Tiering takes an activity developed for meeting the learning target, and creates different versions. One type addresses skill gaps with scaffolds, and another stretches students who have already mastered the learning outcomes (resources). Identifying student skill level through formative assessments is critical. The tiering strategy is efficient in ensuring that all students are working on leveled needs. Guided reading groups and guided math groups are typically organized by skill level so as to give students focused support. Many effective learning strategies can be tiered, including the ones listed above for heterogeneous grouping.
Now, Not LaterSome teachers raise time as a common concern to differentiate. Addressing readiness in lessons right now will save time in the long term. People feel valued when time is dedicated to meeting their needs and when they can see the effort going into their targeted support. Addressing readiness ensures that skill gaps are addressed and that frustration levels stay low. This reduces long-term concerns of students falling further and further behind. Ignoring student needs is not an option. When we absolutely know their specific readiness needs, we respond. It's why we teach.
In This Series
- Myth-Busting Differentiated Instruction: 3 Myths and 3 Truths
- 3 Guidelines to Eliminating Assessment Fog
- 3 Ways to Plan for Diverse Learners: What Teachers Do
- 15+ Readiness Resources for Driving Student Success
- How Learning Profiles Can Strengthen Your Teaching
- Learner Interest Matters: Strategies for Empowering Student Choice
- There's No Time to Differentiate: Myth-Busting DI, Part 2
- Igniting Student Writer Voice With Writing Process Strategies
- Empowering Student Writers
- 50+ Tools for Differentiating Instruction Through Social Media
- Differentiation Is Just Too Difficult: Myth-Busting DI Part 3
- Quality Instruction + Differentiation: Beyond the Checklist

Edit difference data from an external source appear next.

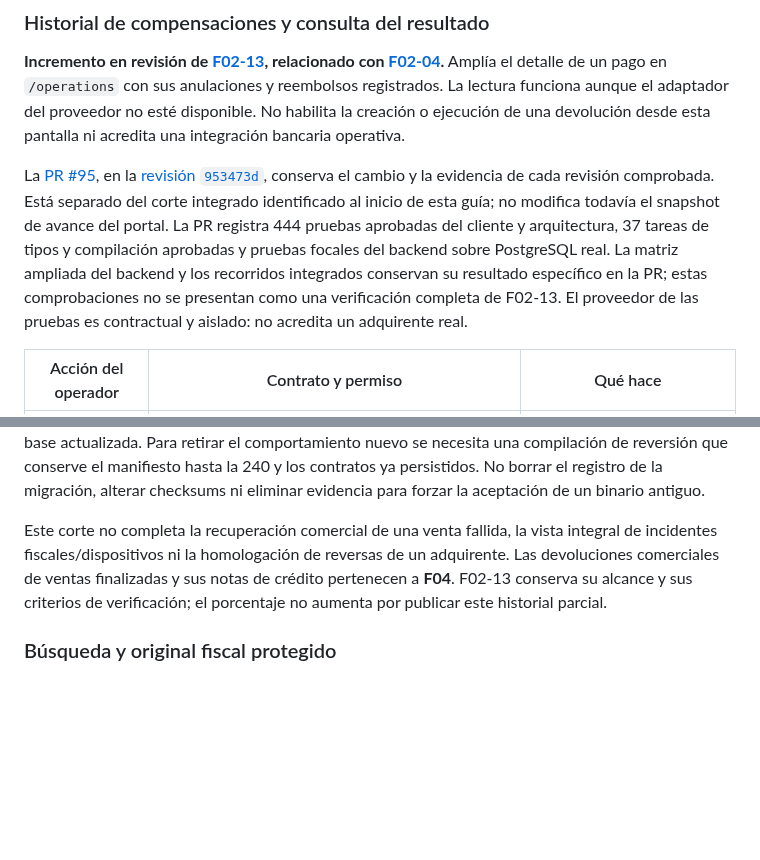
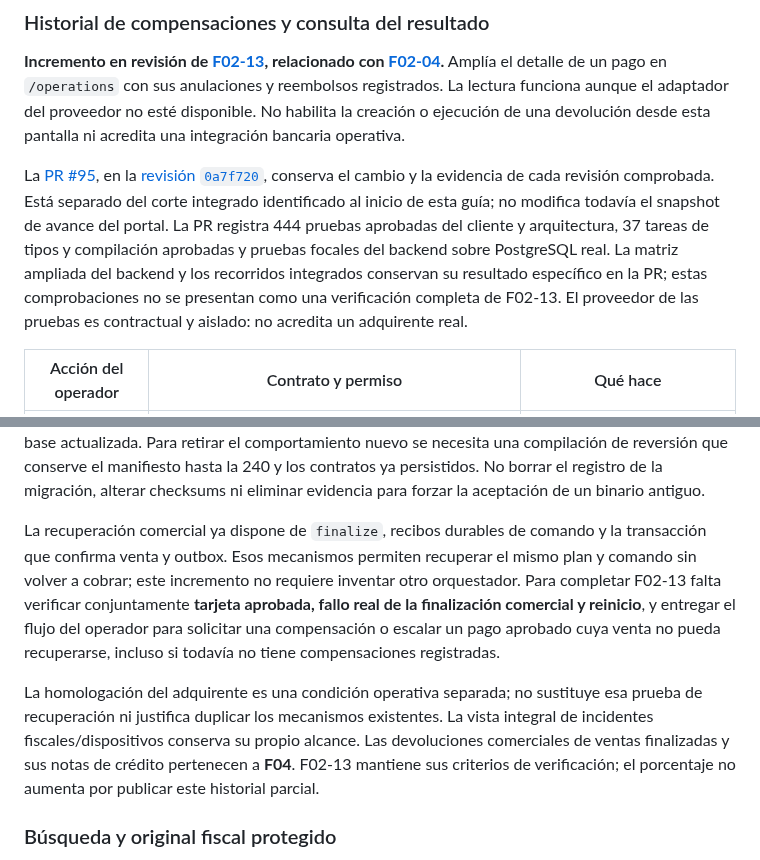
Before and after one commit to developer-implementos/pos-docs, a Markdown page: docs/phase-2-payments-documents.md, 2 parts joined by grey strips. Drawn GitHub-style; blank space fills up the shorter version.

Commit message:
docs(payments): [F02-13] precisar recuperacion comercial y alcance pendiente

```diff
--- a/docs/phase-2-payments-documents.md
+++ b/docs/phase-2-payments-documents.md
@@ -101,7 +101,7 @@ Este incremento integrado aporta parte de **F02-04** y **F02-12**. Quedan por co
 
 **Incremento en revisión de [F02-13](https://github.com/developer-implementos/pos-platform/issues/35), relacionado con [F02-04](https://github.com/developer-implementos/pos-platform/issues/26).** Amplía el detalle de un pago en `/operations` con sus anulaciones y reembolsos registrados. La lectura funciona aunque el adaptador del proveedor no esté disponible. No habilita la creación o ejecución de una devolución desde esta pantalla ni acredita una integración bancaria operativa.
 
-La [PR #95](https://github.com/developer-implementos/pos-platform/pull/95), en la [revisión `953473d`](https://github.com/developer-implementos/pos-platform/tree/953473d8ab41091cdcf4baf4e1bf14a1121e2f1f), conserva el cambio y la evidencia de cada revisión comprobada. Está separado del corte integrado identificado al inicio de esta guía; no modifica todavía el snapshot de avance del portal. La PR registra 444 pruebas aprobadas del cliente y arquitectura, 37 tareas de tipos y compilación aprobadas y pruebas focales del backend sobre PostgreSQL real. La matriz ampliada del backend y los recorridos integrados conservan su resultado específico en la PR; estas comprobaciones no se presentan como una verificación completa de F02-13. El proveedor de las pruebas es contractual y aislado: no acredita un adquirente real.
+La [PR #95](https://github.com/developer-implementos/pos-platform/pull/95), en la [revisión `0a7f720`](https://github.com/developer-implementos/pos-platform/tree/0a7f720f7cf769b1225705906af36b58e0725207), conserva el cambio y la evidencia de cada revisión comprobada. Está separado del corte integrado identificado al inicio de esta guía; no modifica todavía el snapshot de avance del portal. La PR registra 444 pruebas aprobadas del cliente y arquitectura, 37 tareas de tipos y compilación aprobadas y pruebas focales del backend sobre PostgreSQL real. La matriz ampliada del backend y los recorridos integrados conservan su resultado específico en la PR; estas comprobaciones no se presentan como una verificación completa de F02-13. El proveedor de las pruebas es contractual y aislado: no acredita un adquirente real.
 
 | Acción del operador | Contrato y permiso | Qué hace |
 | --- | --- | --- |
@@ -127,7 +127,9 @@ Si falta permiso, capacidad de consulta o adaptador, el historial explica el mot
 
 **Despliegue y reversión:** programar una ventana controlada y pausar nuevas admisiones durante la actualización. Ejecutar primero el migrador con el rol propietario y el manifiesto de la nueva versión; después iniciar `branch-api` compatible y comprobar su readiness antes de reabrir el tráfico. La 240 usa `CREATE INDEX` dentro de la transacción de migración, sin `CONCURRENTLY`, y puede bloquear escrituras de compensaciones mientras se construye. Este procedimiento no acredita una actualización gradual sin interrupción. La sonda exige coincidencia exacta de IDs y checksums de todas las migraciones: el binario anterior cuyo manifiesto termina en la 239 no queda listo sobre esa base actualizada. Para retirar el comportamiento nuevo se necesita una compilación de reversión que conserve el manifiesto hasta la 240 y los contratos ya persistidos. No borrar el registro de la migración, alterar checksums ni eliminar evidencia para forzar la aceptación de un binario antiguo.
 
-Este corte no completa la recuperación comercial de una venta fallida, la vista integral de incidentes fiscales/dispositivos ni la homologación de reversas de un adquirente. Las devoluciones comerciales de ventas finalizadas y sus notas de crédito pertenecen a **F04**. F02-13 conserva su alcance y sus criterios de verificación; el porcentaje no aumenta por publicar este historial parcial.
+La recuperación comercial ya dispone de `finalize`, recibos durables de comando y la transacción que confirma venta y outbox. Esos mecanismos permiten recuperar el mismo plan y comando sin volver a cobrar; este incremento no requiere inventar otro orquestador. Para completar F02-13 falta verificar conjuntamente **tarjeta aprobada, fallo real de la finalización comercial y reinicio**, y entregar el flujo del operador para solicitar una compensación o escalar un pago aprobado cuya venta no pueda recuperarse, incluso si todavía no tiene compensaciones registradas.
+
+La homologación del adquirente es una condición operativa separada; no sustituye esa prueba de recuperación ni justifica duplicar los mecanismos existentes. La vista integral de incidentes fiscales/dispositivos conserva su propio alcance. Las devoluciones comerciales de ventas finalizadas y sus notas de crédito pertenecen a **F04**. F02-13 mantiene sus criterios de verificación; el porcentaje no aumenta por publicar este historial parcial.
 
 ### Búsqueda y original fiscal protegido
 
```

- 4 Paths to Engaging Authentic Purpose and Audience
- Teachers Are in Control: Myth-Busting DI, Part 4
- Summer Readings on Differentiation: 150+ Seedlings for Growing Stronger Learners